Alternative facts can shine a light on the times that the left sell their own lies.

As for the inauguration turnout, it is clear that the press is playing a duplicitous game. This New York Times article contains a video that shows vast open white spaces at President Donald Trump’s inauguration. However, our screen captures of CNN’s gigapixel panorama of the event shows those areas filled. I am no expert in this area, but it appears that there were a lot more people at Trump’s inauguration who weren’t in the Times’ photo, so this is guesswork. Brit Hume of Fox News tweeted that the Times’ photo with all of the empty space was “taken early,” and that the “area was considerably fuller by time of speech.”

It matters little, in the end, whether Trump had a momentous inauguration turnout or not. But the mainstream media should think before claiming a whole set of facts are false; they have been guilty of purposeful twisting of the truth too many times themselves.

None of this is meant to justify Trump or his appointees saying things that they can’t back up with some credible evidence or sources. Being the president is different than being a candidate or even President-elect. They have to be more careful. But the media’s disposition towards Trump is proving far more adversarial than towards previous administrations. All of a sudden they are eager to show how principled and high minded they are when it comes to their sacred profession. The sad truth is that what we are witnessing by the media is largely partisan politics and a double standard, not a passion for speaking truth to power, or holding the powerful to account.

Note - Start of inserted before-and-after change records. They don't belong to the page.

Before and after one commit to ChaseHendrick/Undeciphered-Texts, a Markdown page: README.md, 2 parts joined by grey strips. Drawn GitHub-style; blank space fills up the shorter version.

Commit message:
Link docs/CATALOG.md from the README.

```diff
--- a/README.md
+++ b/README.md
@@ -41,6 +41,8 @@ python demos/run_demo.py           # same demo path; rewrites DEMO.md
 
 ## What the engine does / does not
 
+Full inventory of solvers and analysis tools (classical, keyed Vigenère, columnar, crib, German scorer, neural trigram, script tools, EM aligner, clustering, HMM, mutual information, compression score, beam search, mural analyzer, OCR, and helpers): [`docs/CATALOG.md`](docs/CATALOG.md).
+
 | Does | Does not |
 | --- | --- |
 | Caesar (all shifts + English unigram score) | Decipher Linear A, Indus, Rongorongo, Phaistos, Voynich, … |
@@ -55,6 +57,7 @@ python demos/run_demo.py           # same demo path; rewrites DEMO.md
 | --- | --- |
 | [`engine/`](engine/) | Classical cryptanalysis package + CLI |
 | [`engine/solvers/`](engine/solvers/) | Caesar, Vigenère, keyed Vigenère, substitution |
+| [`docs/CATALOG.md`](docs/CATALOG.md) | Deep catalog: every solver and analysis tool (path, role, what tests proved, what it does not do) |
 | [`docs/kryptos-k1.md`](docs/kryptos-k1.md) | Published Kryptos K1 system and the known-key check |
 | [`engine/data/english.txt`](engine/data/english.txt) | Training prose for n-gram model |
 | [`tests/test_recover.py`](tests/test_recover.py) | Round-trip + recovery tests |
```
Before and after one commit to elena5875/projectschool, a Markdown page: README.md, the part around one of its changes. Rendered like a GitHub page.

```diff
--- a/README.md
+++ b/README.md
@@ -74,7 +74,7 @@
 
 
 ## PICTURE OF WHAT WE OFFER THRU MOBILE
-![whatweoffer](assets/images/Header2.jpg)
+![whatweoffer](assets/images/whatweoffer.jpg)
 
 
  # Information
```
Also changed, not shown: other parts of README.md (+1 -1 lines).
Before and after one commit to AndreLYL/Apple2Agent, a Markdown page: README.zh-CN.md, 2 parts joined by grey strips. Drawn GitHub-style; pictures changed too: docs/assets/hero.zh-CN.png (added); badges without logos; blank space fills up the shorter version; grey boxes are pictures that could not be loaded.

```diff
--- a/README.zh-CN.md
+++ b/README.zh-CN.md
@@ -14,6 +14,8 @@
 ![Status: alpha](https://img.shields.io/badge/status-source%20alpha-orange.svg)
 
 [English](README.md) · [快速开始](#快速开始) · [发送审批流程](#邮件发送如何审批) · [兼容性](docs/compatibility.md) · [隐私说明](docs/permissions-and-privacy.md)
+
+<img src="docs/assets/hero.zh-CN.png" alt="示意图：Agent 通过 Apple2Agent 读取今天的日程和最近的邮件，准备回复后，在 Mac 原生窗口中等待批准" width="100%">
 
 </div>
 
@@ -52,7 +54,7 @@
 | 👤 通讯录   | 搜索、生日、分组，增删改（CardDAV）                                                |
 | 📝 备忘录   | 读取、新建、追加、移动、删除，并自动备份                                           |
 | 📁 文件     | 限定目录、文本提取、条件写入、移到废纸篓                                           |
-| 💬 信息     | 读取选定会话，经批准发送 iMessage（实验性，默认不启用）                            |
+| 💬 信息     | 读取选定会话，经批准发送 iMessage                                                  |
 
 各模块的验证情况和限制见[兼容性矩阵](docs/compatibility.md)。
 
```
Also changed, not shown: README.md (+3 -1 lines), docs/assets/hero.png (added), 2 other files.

Roger Aronoff is the Editor of Accuracy in Media, and a member of the Citizens’ Commission on Benghazi. He can be contacted at [email protected]. View the complete archives from Roger Aronoff.


Obama’s Real Identity and Legacy

By: Cliff Kincaid | America’s Survival

Cliff Kincaid and Joel Gilbert discuss Barack Obama’s “real father,” communist Frank Marshall Davis, and the role played by his grandfather, Stanley Dunham, a reputed CIA operative, in selecting Davis as Obama’s mentor. They also address Obama’s cover-up of his links to Davis and why the CIA did not alert the American people to Obama’s revolutionary agenda for the nation.